This fire disaster is unlike any Australia has seen before, and for Sydneysider Anouk Berney, she had to see the damage for herself to truly understand the severity of it all. She took a week of unpaid leave from work, jumped in her car and headed north, not knowing what she’d find. It’s safe to say she’s come back with a changed frame of mind.

‘I’d read a bunch of articles and had seen some photos of the fires online so I knew it was bad, but I still couldn’t wrap my head around just how bad. Numbers don’t mean much to me. The media kept telling me how bad it was but I couldn’t grasp what that meant. I wanted to go and see for myself just how real it is. The further north I ventured the more real it became.’

‘Having grown up by the beach in south-eastern Sydney, I’ve always been relatively unaffected and protected from all the environmental disasters that occur within our state. When disasters are kept to remote areas we forget about it. I’m super glad the smoke has affected the city – people are finally taking action because it’s such a crisis in the city.’

‘My curiosity is what inspired me. On my commute home from work, I was mesmerised by the fluro red sun reflecting off buildings in the city, but mostly disturbed by the smell of the fires and the warm heavy breeze. It felt so strange that everyone just kept about their way as usual. I couldn’t just sit there and read about how bad it was, I needed to see it for myself.’ 

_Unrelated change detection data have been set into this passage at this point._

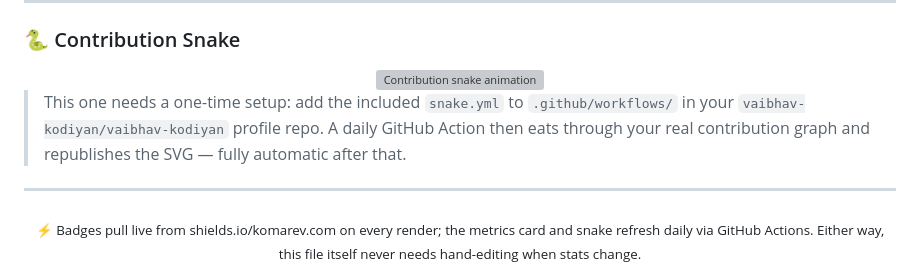
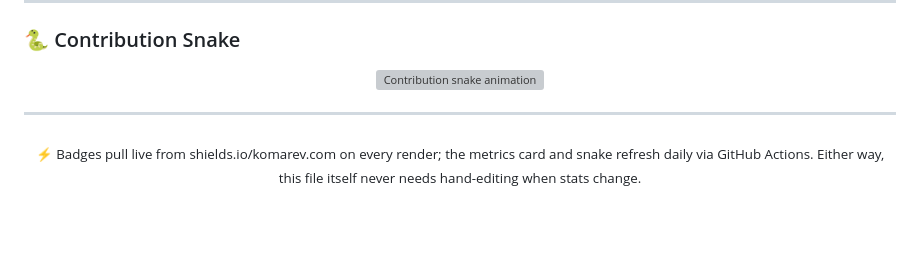
Before and after one commit to vaibhav-kodiyan/vaibhav-kodiyan, a Markdown page: README.md, the part around the change. Rendered like a GitHub page; blank space fills up the shorter version; grey boxes are pictures that could not be loaded.

Commit message:
Remove setup instructions for contribution snake
Removed instructions for one-time setup of snake.yml in README.

```diff
--- a/README.md
+++ b/README.md
@@ -126,8 +126,6 @@ AI-powered, multi-pass code review for GitHub pull requests, built on LangGraph.
 
 </div>
 
-> This one needs a one-time setup: add the included `snake.yml` to `.github/workflows/` in your `vaibhav-kodiyan/vaibhav-kodiyan` profile repo. A daily GitHub Action then eats through your real contribution graph and republishes the SVG — fully automatic after that.
-
 ---
 
 <div align="center">
```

‘I drove myself in my little Mazda 3, which somehow survived all the unsealed roads and bush-bashing (although only just). My friend Jack came up for the first day and night. I kept updating a friend with where I was each night.’

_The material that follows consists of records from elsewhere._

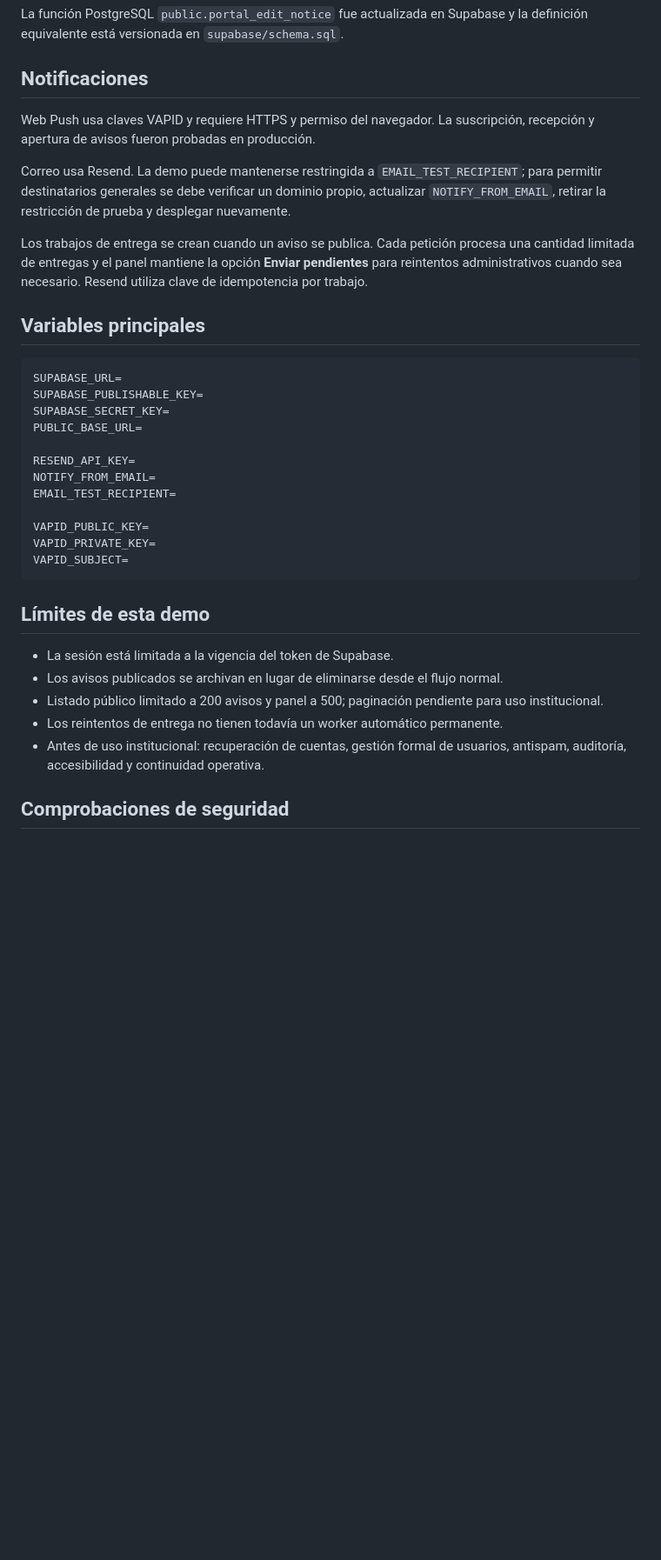
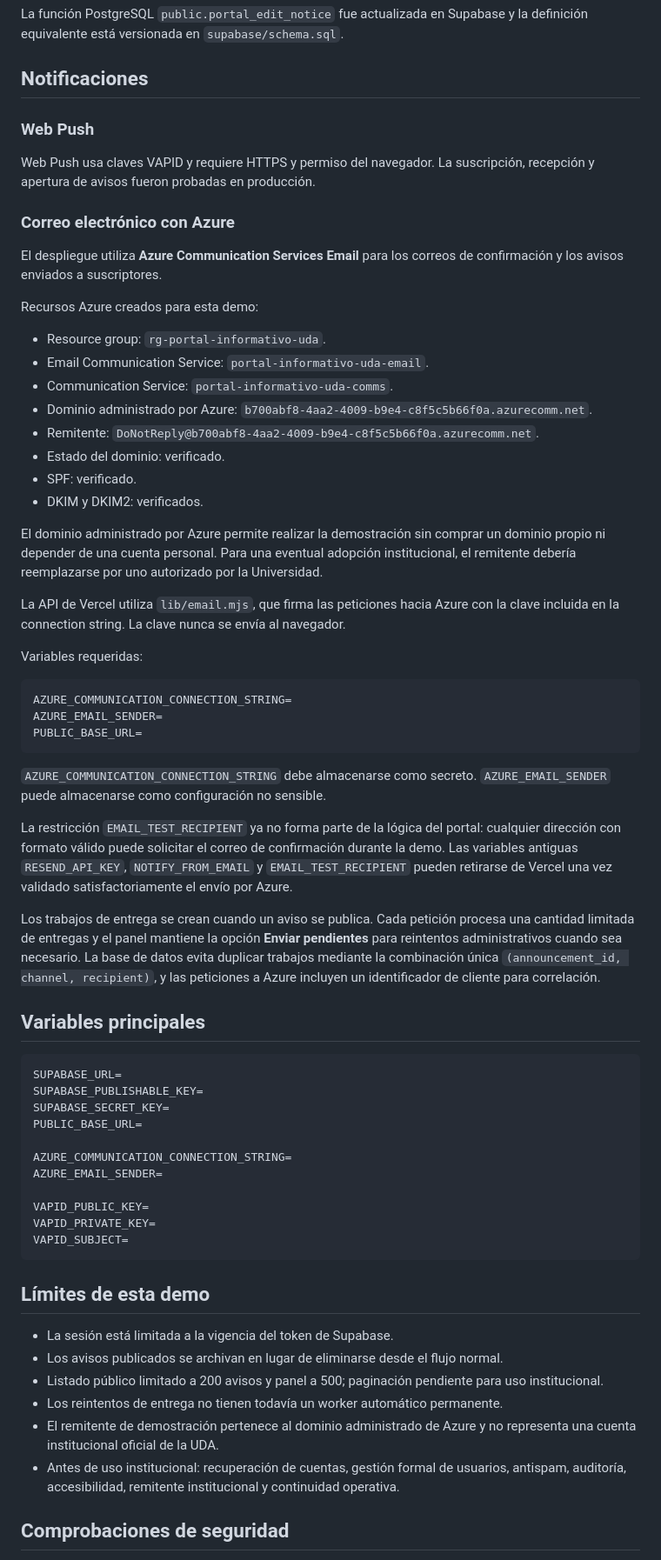
Before and after one commit to Ad0niz/portal-informativo-uda, a Markdown page: DEPLOYMENT.md, the part around one of its changes. Shown at 87% size. Rendered like a GitHub page; blank space fills up the shorter version.

Commit message:
docs: actualizar despliegue de correo a Azure

````diff
--- a/DEPLOYMENT.md
+++ b/DEPLOYMENT.md
@@ -51,11 +53,42 @@ La función PostgreSQL `public.portal_edit_notice` fue actualizada en Supabase y
 
 ## Notificaciones
 
+### Web Push
+
 Web Push usa claves VAPID y requiere HTTPS y permiso del navegador. La suscripción, recepción y apertura de avisos fueron probadas en producción.
 
-Correo usa Resend. La demo puede mantenerse restringida a `EMAIL_TEST_RECIPIENT`; para permitir destinatarios generales se debe verificar un dominio propio, actualizar `NOTIFY_FROM_EMAIL`, retirar la restricción de prueba y desplegar nuevamente.
+### Correo electrónico con Azure
 
-Los trabajos de entrega se crean cuando un aviso se publica. Cada petición procesa una cantidad limitada de entregas y el panel mantiene la opción **Enviar pendientes** para reintentos administrativos cuando sea necesario. Resend utiliza clave de idempotencia por trabajo.
+El despliegue utiliza **Azure Communication Services Email** para los correos de confirmación y los avisos enviados a suscriptores.
+
+Recursos Azure creados para esta demo:
+
+- Resource group: `rg-portal-informativo-uda`.
+- Email Communication Service: `portal-informativo-uda-email`.
+- Communication Service: `portal-informativo-uda-comms`.
+- Dominio administrado por Azure: `b700abf8-4aa2-4009-b9e4-c8f5c5b66f0a.azurecomm.net`.
+- Remitente: `DoNotReply@b700abf8-4aa2-4009-b9e4-c8f5c5b66f0a.azurecomm.net`.
+- Estado del dominio: verificado.
+- SPF: verificado.
+- DKIM y DKIM2: verificados.
+
+El dominio administrado por Azure permite realizar la demostración sin comprar un dominio propio ni depender de una cuenta personal. Para una eventual adopción institucional, el remitente debería reemplazarse por uno autorizado por la Universidad.
+
+La API de Vercel utiliza `lib/email.mjs`, que firma las peticiones hacia Azure con la clave incluida en la connection string. La clave nunca se envía al navegador.
+
+Variables requeridas:
+
+```env
+AZURE_COMMUNICATION_CONNECTION_STRING=
+AZURE_EMAIL_SENDER=
+PUBLIC_BASE_URL=
+```
+
+`AZURE_COMMUNICATION_CONNECTION_STRING` debe almacenarse como secreto. `AZURE_EMAIL_SENDER` puede almacenarse como configuración no sensible.
+
+La restricción `EMAIL_TEST_RECIPIENT` ya no forma parte de la lógica del portal: cualquier dirección con formato válido puede solicitar el correo de confirmación durante la demo. Las variables antiguas `RESEND_API_KEY`, `NOTIFY_FROM_EMAIL` y `EMAIL_TEST_RECIPIENT` pueden retirarse de Vercel una vez validado satisfactoriamente el envío por Azure.
+
+Los trabajos de entrega se crean cuando un aviso se publica. Cada petición procesa una cantidad limitada de entregas y el panel mantiene la opción **Enviar pendientes** para reintentos administrativos cuando sea necesario. La base de datos evita duplicar trabajos mediante la combinación única `(announcement_id, channel, recipient)`, y las peticiones a Azure incluyen un identificador de cliente para correlación.
 
 ## Variables principales
 
@@ -65,9 +98,8 @@ SUPABASE_PUBLISHABLE_KEY=
 SUPABASE_SECRET_KEY=
 PUBLIC_BASE_URL=
 
-RESEND_API_KEY=
-NOTIFY_FROM_EMAIL=
-EMAIL_TEST_RECIPIENT=
+AZURE_COMMUNICATION_CONNECTION_STRING=
+AZURE_EMAIL_SENDER=
 
 VAPID_PUBLIC_KEY=
 VAPID_PRIVATE_KEY=
@@ -80,7 +112,8 @@ VAPID_SUBJECT=
 - Los avisos publicados se archivan en lugar de eliminarse desde el flujo normal.
 - Listado público limitado a 200 avisos y panel a 500; paginación pendiente para uso institucional.
 - Los reintentos de entrega no tienen todavía un worker automático permanente.
-- Antes de uso institucional: recuperación de cuentas, gestión formal de usuarios, antispam, auditoría, accesibilidad y continuidad operativa.
+- El remitente de demostración pertenece al dominio administrado de Azure y no representa una cuenta institucional oficial de la UDA.
+- Antes de uso institucional: recuperación de cuentas, gestión formal de usuarios, antispam, auditoría, accesibilidad, remitente institucional y continuidad operativa.
 
 ## Comprobaciones de seguridad
 
````
Also changed, not shown: other parts of DEPLOYMENT.md (+17 -6 lines).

‘I left Sydney with the hopes of finding some place to volunteer along the way. I visited the BlazeAid camp in Ebor, a volunteer-based organisation which helps to rebuild fences that have been destroyed after natural disasters. The situation in Ebor was so bad that volunteers were just on standby for days at the camp, armed with hoses and buckets should the fire blow toward them as predicted.’ 

‘I realised that my being there was actually more of an inconvenience, and that the most you can do to help in an active fire zone is to leave and go someplace safe (unless you’re trained and equipped to help combat the fires). So in the end, I suppose the most helpful thing I could do was show empathy and compassion to those I met who shared their story – kindness goes a long way.’ 

‘Driving through small country towns that had been ravaged by fire, I began engaging a lot more with the community. Hearing victims share so openly about how they watched either their home or their neighbour’s home go up in flames was such a powerful and overwhelming experience. It all began to feel very real. I think the most shocking part was standing on properties where a home once stood, which had now been reduced to piles of ash. It really takes some time to take it all in.’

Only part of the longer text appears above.